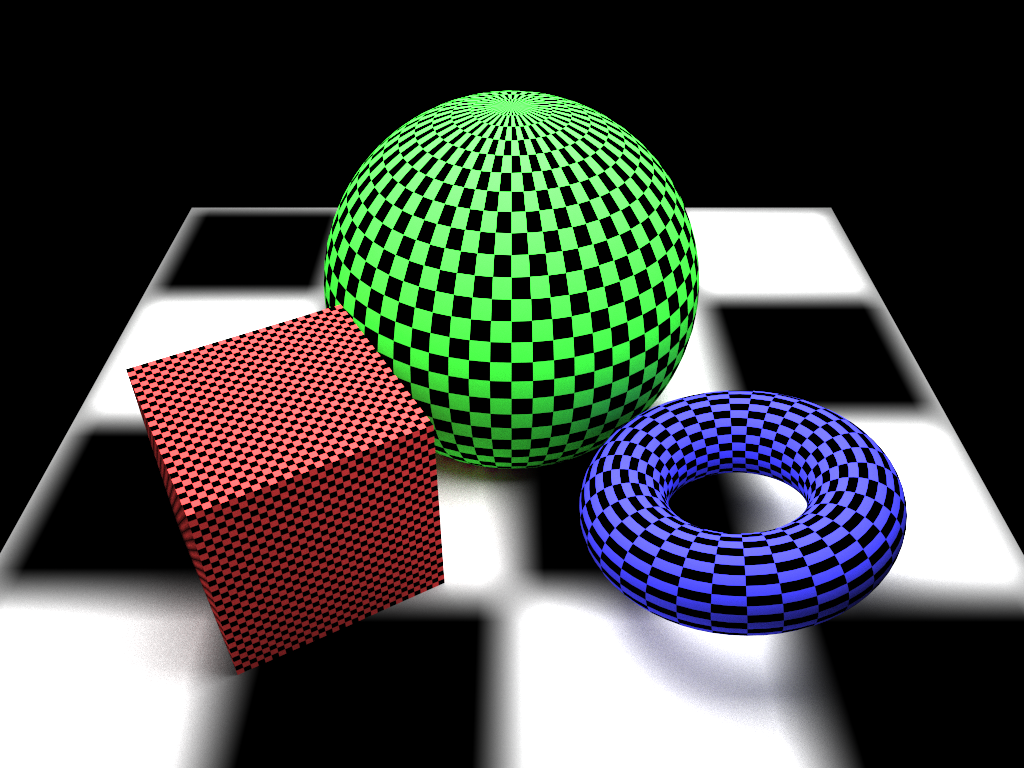
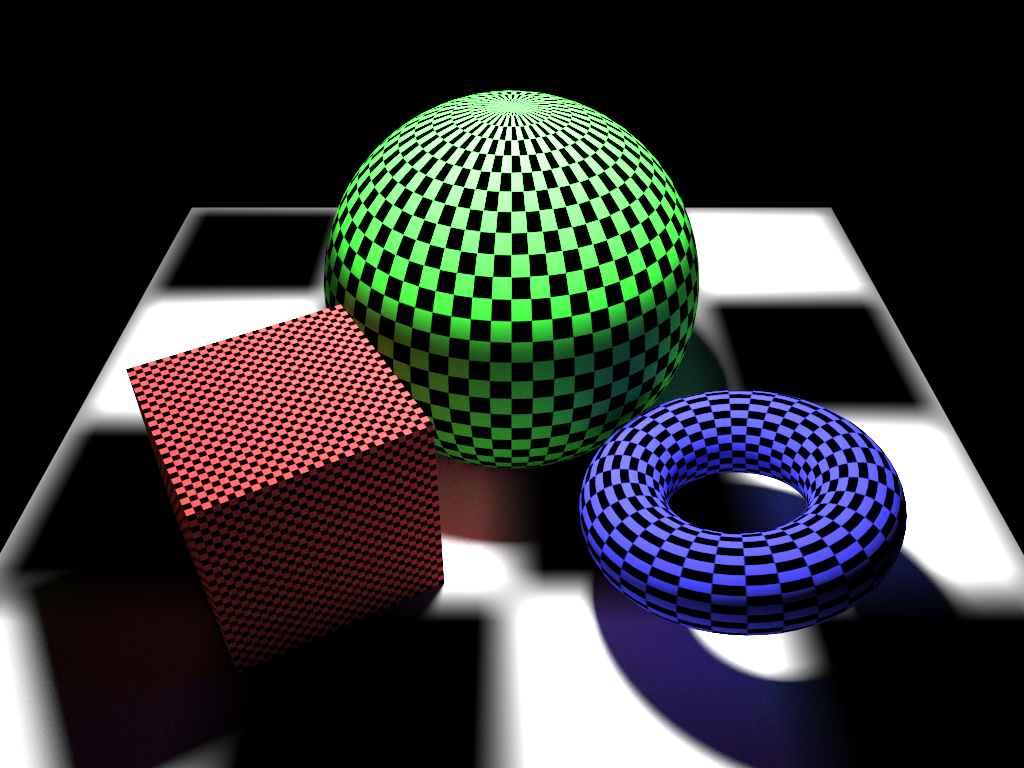
fix displacement tests

diff --git a/main/tests_mtl3.cpp b/main/tests_mtl3.cpp
@@ -1447,9 +1447,9 @@ bool MTL_TESTS::test_154_baked_checker_precomp()
   /////////////////////////////////////////////////////////////////////////////////////////////////////////////////////////////////////////////////////
   // Meshes
   /////////////////////////////////////////////////////////////////////////////////////////////////////////////////////////////////////////////////////
-  HRMeshRef cubeR = HRMeshFromSimpleMesh(L"cubeR", CreateCube(2.0f), matR.id);
-  HRMeshRef sphereG = HRMeshFromSimpleMesh(L"sphereG", CreateSphere(4.0f, 64), matG.id);
-  HRMeshRef torusB = HRMeshFromSimpleMesh(L"torusB", CreateTorus(0.8f, 2.0f, 64, 64), matB.id);
+  HRMeshRef cubeR    = HRMeshFromSimpleMesh(L"cubeR", CreateCube(2.0f), matR.id);
+  HRMeshRef sphereG  = HRMeshFromSimpleMesh(L"sphereG", CreateSphere(4.0f, 64), matG.id);
+  HRMeshRef torusB   = HRMeshFromSimpleMesh(L"torusB", CreateTorus(0.8f, 2.0f, 64, 64), matB.id);
   HRMeshRef planeRef = HRMeshFromSimpleMesh(L"my_plane", CreatePlane(10.0f), matGray.id);
 
   /////////////////////////////////////////////////////////////////////////////////////////////////////////////////////////////////////////////////////
@@ -1468,13 +1468,13 @@ bool MTL_TESTS::test_154_baked_checker_precomp()
 
     auto sizeNode = lightNode.append_child(L"size");
 
-    sizeNode.append_attribute(L"half_length").set_value(L"8.0");
-    sizeNode.append_attribute(L"half_width").set_value(L"8.0");
+    sizeNode.append_attribute(L"half_length") = 1.0f;
+    sizeNode.append_attribute(L"half_width")  = 1.0f;
 
     auto intensityNode = lightNode.append_child(L"intensity");
 
-    intensityNode.append_child(L"color").append_attribute(L"val").set_value(L"1 1 1");
-    intensityNode.append_child(L"multiplier").append_attribute(L"val").set_value(L"4.0");
+    intensityNode.append_child(L"color").append_attribute(L"val")      = L"1 1 1";
+    intensityNode.append_child(L"multiplier").append_attribute(L"val") = 200.0f;
     VERIFY_XML(lightNode);
   }
   hrLightClose(rectLight);
@@ -1506,7 +1506,7 @@ bool MTL_TESTS::test_154_baked_checker_precomp()
   int w = 1024;
   int h = 768;
 
-  HRRenderRef renderRef = CreateBasicTestRenderPT(CURR_RENDER_DEVICE, w, h, 256, 1024);
+  HRRenderRef renderRef = CreateBasicTestRenderPT(CURR_RENDER_DEVICE, w, h, 256, 2048);
 
   hrRenderOpen(renderRef, HR_OPEN_EXISTING);
   auto node = hrRenderParamNode(renderRef);
@@ -1591,23 +1591,16 @@ bool MTL_TESTS::test_154_baked_checker_precomp()
   hrSceneClose(scnRef);
 
   hrFlush(scnRef, renderRef);
-
-  glViewport(0, 0, w, h);
-  std::vector<int32_t> image(w * h);
+  
 
   while (true)
   {
     std::this_thread::sleep_for(std::chrono::milliseconds(500));
-
     HRRenderUpdateInfo info = hrRenderHaveUpdate(renderRef);
 
     if (info.haveUpdateFB)
     {
-      hrRenderGetFrameBufferLDR1i(renderRef, w, h, &image[0]);
-
-      glDisable(GL_TEXTURE_2D);
-      glDrawPixels(w, h, GL_RGBA, GL_UNSIGNED_BYTE, &image[0]);
-
+      
       auto pres = std::cout.precision(2);
       std::cout << "rendering progress = " << info.progress << "% \r";
       std::cout.precision(pres);
@@ -1778,9 +1771,9 @@ bool MTL_TESTS::test_155_baked_checker_HDR_precomp()
   /////////////////////////////////////////////////////////////////////////////////////////////////////////////////////////////////////////////////////
   // Meshes
   /////////////////////////////////////////////////////////////////////////////////////////////////////////////////////////////////////////////////////
-  HRMeshRef cubeR = HRMeshFromSimpleMesh(L"cubeR", CreateCube(2.0f), matR.id);
-  HRMeshRef sphereG = HRMeshFromSimpleMesh(L"sphereG", CreateSphere(4.0f, 64), matG.id);
-  HRMeshRef torusB = HRMeshFromSimpleMesh(L"torusB", CreateTorus(0.8f, 2.0f, 64, 64), matB.id);
+  HRMeshRef cubeR    = HRMeshFromSimpleMesh(L"cubeR",    CreateCube(2.0f), matR.id);
+  HRMeshRef sphereG  = HRMeshFromSimpleMesh(L"sphereG",  CreateSphere(4.0f, 64), matG.id);
+  HRMeshRef torusB   = HRMeshFromSimpleMesh(L"torusB",   CreateTorus(0.8f, 2.0f, 64, 64), matB.id);
   HRMeshRef planeRef = HRMeshFromSimpleMesh(L"my_plane", CreatePlane(10.0f), matGray.id);
 
   /////////////////////////////////////////////////////////////////////////////////////////////////////////////////////////////////////////////////////
@@ -1799,13 +1792,13 @@ bool MTL_TESTS::test_155_baked_checker_HDR_precomp()
 
     auto sizeNode = lightNode.append_child(L"size");
 
-    sizeNode.append_attribute(L"half_length").set_value(L"2.0");
-    sizeNode.append_attribute(L"half_width").set_value(L"2.0");
+    sizeNode.append_attribute(L"half_length") = 1;
+    sizeNode.append_attribute(L"half_width")  = 1;
 
     auto intensityNode = lightNode.append_child(L"intensity");
 
-    intensityNode.append_child(L"color").append_attribute(L"val").set_value(L"1 1 1");
-    intensityNode.append_child(L"multiplier").append_attribute(L"val").set_value(L"16.0");
+    intensityNode.append_child(L"color").append_attribute(L"val")      = L"1 1 1";
+    intensityNode.append_child(L"multiplier").append_attribute(L"val") = 64.0f;
     VERIFY_XML(lightNode);
   }
   hrLightClose(rectLight);

diff --git a/hydra_api/HydraAPI_GeomProcessing.cpp b/hydra_api/HydraAPI_GeomProcessing.cpp
@@ -1245,41 +1245,42 @@ void doDisplacement(HRMesh *pMesh, const pugi::xml_node &displaceXMLNode, std::v
 //   }
 // }
 //
-// void InsertFixedMeshesAndInstancesXML(pugi::xml_document &stateToProcess,
-//                                       std::unordered_map<uint32_t, int32_t> &instToFixedMesh, int32_t sceneId)
-// {
-//   auto geolib = stateToProcess.child(L"geometry_lib");
-//   std::vector <std::pair<int, pugi::xml_node> > tmp_nodes;
-//
-//   if (geolib != nullptr)
-//   {
-//     for (auto& meshMap : instToFixedMesh)
-//     {
-//       auto geoLib_ch = g_objManager.scnData.m_geometryLibChanges;
-//
-//       auto mesh_node = geoLib_ch.find_child_by_attribute(L"id", std::to_wstring(meshMap.second).c_str());
-//       std::pair<int, pugi::xml_node> p(meshMap.second, mesh_node);
-//       tmp_nodes.push_back(p);
-//
-//       auto sceneNode = stateToProcess.child(L"scenes").find_child_by_attribute(L"scene", L"id", std::to_wstring(sceneId).c_str());
-//       if (sceneNode != nullptr)
-//       {
-//         auto node = sceneNode.find_child_by_attribute(L"instance", L"id", std::to_wstring(meshMap.first).c_str());
-//         if(node != nullptr)
-//         {
-//           node.attribute(L"mesh_id").set_value(meshMap.second);
-//         }
-//       }
-//     }
-//   }
-//
-//
-//   std::sort(tmp_nodes.begin(), tmp_nodes.end(),
-//           [&](auto a, auto b) { return a.first < b.first; });
-//
-//   for (auto& node : tmp_nodes)
-//     geolib.append_copy(node.second);
-// }
+
+void InsertFixedMeshesAndInstancesXML(pugi::xml_document &stateToProcess,
+                                      std::unordered_map<uint32_t, int32_t> &instToFixedMesh, int32_t sceneId)
+{
+  auto geolib = stateToProcess.child(L"geometry_lib");
+  std::vector <std::pair<int, pugi::xml_node> > tmp_nodes;
+  if (geolib != nullptr)
+  {
+    for (auto& meshMap : instToFixedMesh)
+    {
+      //auto geoLib_ch = g_objManager.scnData.m_geometryLibChanges;
+      //auto mesh_node = geoLib_ch.find_child_by_attribute(L"id", std::to_wstring(meshMap.second).c_str());
+      if(meshMap.second < 0 || meshMap.second >= g_objManager.scnData.meshes.size())
+        continue;
+      
+      auto mesh_node = g_objManager.scnData.meshes[meshMap.second].xml_node();
+      
+      std::pair<int, pugi::xml_node> p(meshMap.second, mesh_node);
+      tmp_nodes.push_back(p);
+      auto sceneNode = stateToProcess.child(L"scenes").find_child_by_attribute(L"scene", L"id", std::to_wstring(sceneId).c_str());
+      if (sceneNode != nullptr)
+      {
+        auto node = sceneNode.find_child_by_attribute(L"instance", L"id", std::to_wstring(meshMap.first).c_str());
+        if(node != nullptr)
+        {
+          node.attribute(L"mesh_id").set_value(meshMap.second);
+        }
+      }
+    }
+  }
+  std::sort(tmp_nodes.begin(), tmp_nodes.end(),
+            [&](auto a, auto b) { return a.first < b.first; });
+  
+  for (auto& node : tmp_nodes)
+    geolib.append_copy(node.second);
+}
 
 
 /*
@@ -1508,7 +1509,7 @@ std::wstring HR_PreprocessMeshes(const wchar_t *state_path)
 
     if(anyChanges)
     {
-      //InsertFixedMeshesAndInstancesXML(stateToProcess, instToFixedMesh, g_objManager.m_currSceneId); //#TODO: #ALERT: displacement fixes !!!
+      InsertFixedMeshesAndInstancesXML(stateToProcess, instToFixedMesh, g_objManager.m_currSceneId);
       removeDisplacementFromMaterials(stateToProcess, displacementMatIDs);
     }
   }

diff --git a/main/main.cpp b/main/main.cpp
@@ -175,18 +175,18 @@ int main(int argc, const char** argv)
     
     //run_all_api_tests(); // passed
     //run_all_geo_tests();
-    //run_all_mtl_tests();
+    //run_all_mtl_tests(53);
     //run_all_lgt_tests();
 	  //run_all_alg_tests();
 	  //run_all_ipp_tests();
   
 	  //std::cout << MTL_TESTS::test_154_baked_checker_precomp()        << std::endl;
-    //std::cout << MTL_TESTS::test_155_baked_checker_HDR_precomp()    << std::endl;
+    std::cout << MTL_TESTS::test_155_baked_checker_HDR_precomp()    << std::endl;
     //std::cout << MTL_TESTS::test_156_baked_checker_precomp_update() << std::endl;
     //std::cout << MTL_TESTS::test_157_baked_checker_precomp_remap()  << std::endl;
     
     //std::cout << MTL_TESTS::test_163_diffuse_texture_recommended_res() << std::endl;
-    std::cout << MTL_TESTS::test_168_diffuse_texture_recommended_res2() << std::endl;
+    //std::cout << MTL_TESTS::test_168_diffuse_texture_recommended_res2() << std::endl;
     
     //std::cout << test44_four_lights_and_compressed_mesh() << std::endl;
     

diff --git a/main/tests1.cpp b/main/tests1.cpp
@@ -1611,7 +1611,7 @@ void run_all_api_tests(const int startTestId)
                        &test39_mmlt_or_ibpt,
                        &test40_several_changes,
                        &test41_load_library_basic,
-                       &dummy_test,
+                       &test42_load_mesh_compressed,
                        &test43_test_direct_light,
                        &test44_four_lights_and_compressed_mesh,
                        &test45_mesh_from_vsgf_opengl_bug_teapot,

+++

- Your instructions
The expected answer is a copy of every line in the entries that holds the word "precision".

- The completed task
       auto pres = std::cout.precision(2);
       std::cout.precision(pres);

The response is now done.